I borrowed the title from something that business analyst Ben Thompson wrote about Dropbox in 2009. In that essay he said:
“[O]nce you’ve developed a product that meets your needs — and many products start out this way — how do you market it to a population that is not like you at all? […] And so it goes for all too many tech companies. Amazing technology is followed by lots of funding and backslapping in Silicon Valley, and far too few ‘normals’ from the rest of world.”
This phenomenon worries me. In fact, it’s the whole reason why I wrote Product Communication Basics — bootstrapping is particularly difficult because people who excel at building software don’t necessarily excel at marketing. Getting all those skills united in one or two people is difficult.
You build something cool. It solves your problem. You think it’ll solve other people’s problems too. But how do you communicate that? How do you convince them that you’re trustworthy and that you’ll deliver the value they need? Will they feel comfortable with the level of ongoing support that you’re able to offer, compared to larger competitors?

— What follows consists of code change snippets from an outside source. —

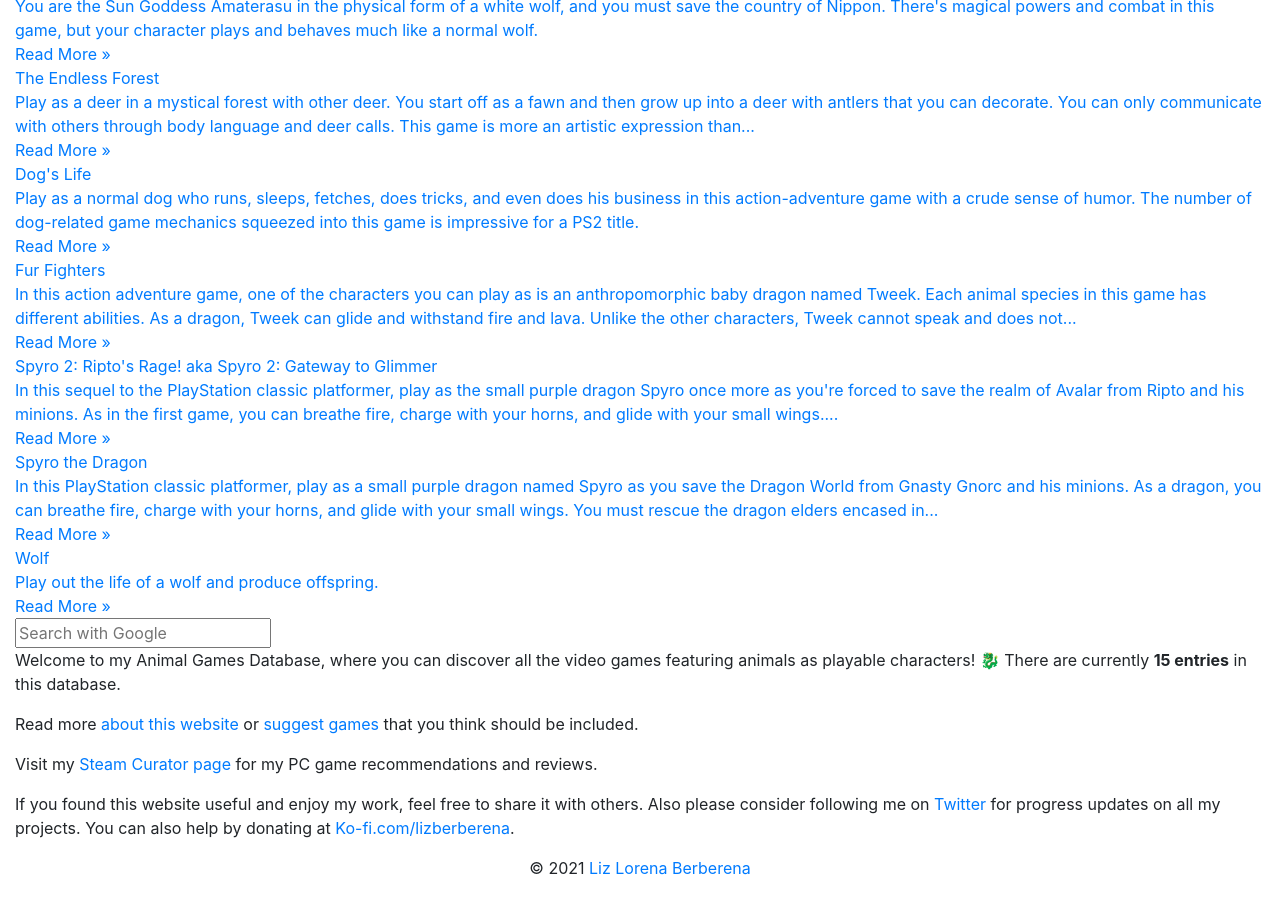
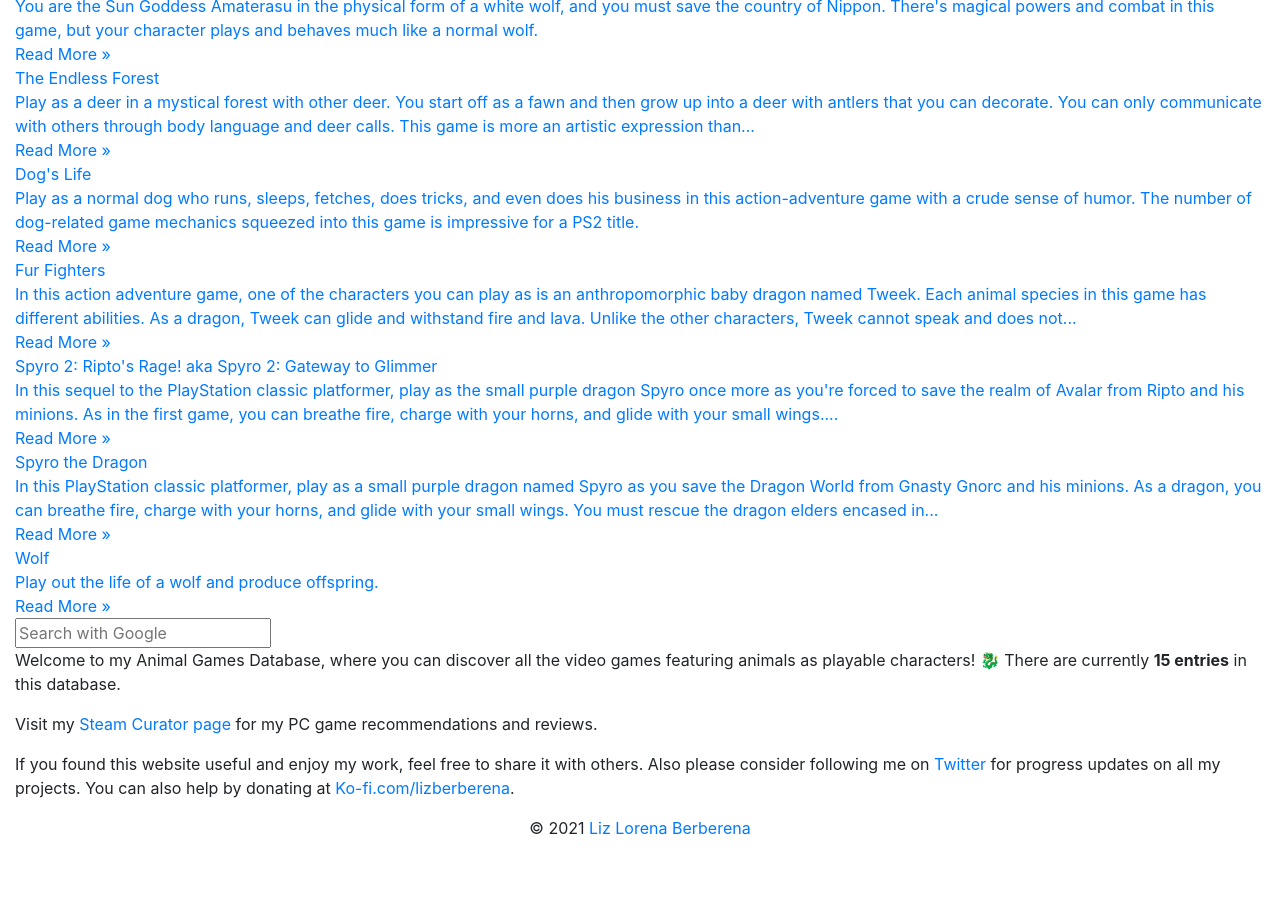
Before and after one commit to byliz/animal-game-database, a Jekyll site: the page built from index.html, in a window 1280 px wide and 900 px high, scrolled down 804 px. Built offline with Jekyll 4.4.1, drawn with Linux system fonts in a browser that asks for light colours; nearby versions of some CDN libraries; the list of posts is cut into pages by our own code; after the commit the page ends 1664 px from its top, so only the background shows below that.

Commit message:
Update about.html

```diff
--- a/_includes/about.html
+++ b/_includes/about.html
@@ -1,8 +1,6 @@
 <div class="widget">
 
 <p>Welcome to my Animal Games Database, where you can discover all the video games featuring animals as playable characters! 🐉 There are currently <strong>{{ site.posts | size }} entries</strong> in this database.</p>
-
-<p>Read more <a href="/about">about this website</a> or <a href="/">suggest games</a> that you think should be included.</p>
 
 <p>Visit my <a href="https://store.steampowered.com/curator/38329046/">Steam Curator page</a> for my PC game recommendations and reviews.</p>
 
```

From the potential user’s perspective, buying from a small bootstrapping company is risky, especially if they’re going to rely on you for business-critical tools. I think the answer to this problem is bringing passion to the table, and explaining that your success hinges on their success. You have to take your users’ needs seriously, or you’re out of a job…
User lgray pointed out on Barnacles:
“This doesn’t really jive with how my business has come to be. For me, the hard part was finding the right problem to solve. I wanted a problem that:
- Was clearly a problem.
- Didn’t have any satisfying solutions yet.
- Interfered with people’s businesses.
First point made the marketing really easy — all I had to do was tell people I had a solution to their problem. I didn’t need to convince anyone that they had a problem they didn’t see. Second one meant I didn’t have to convince anyone to change products. And the third one meant that people would be willing to pay money, since it was in an environment where money was changing hands.
Not that there’s anything wrong with starting a business in a situation unlike the one I’ve outlined. Just thought I’d point out that the problems raised in the OP aren’t always problems.”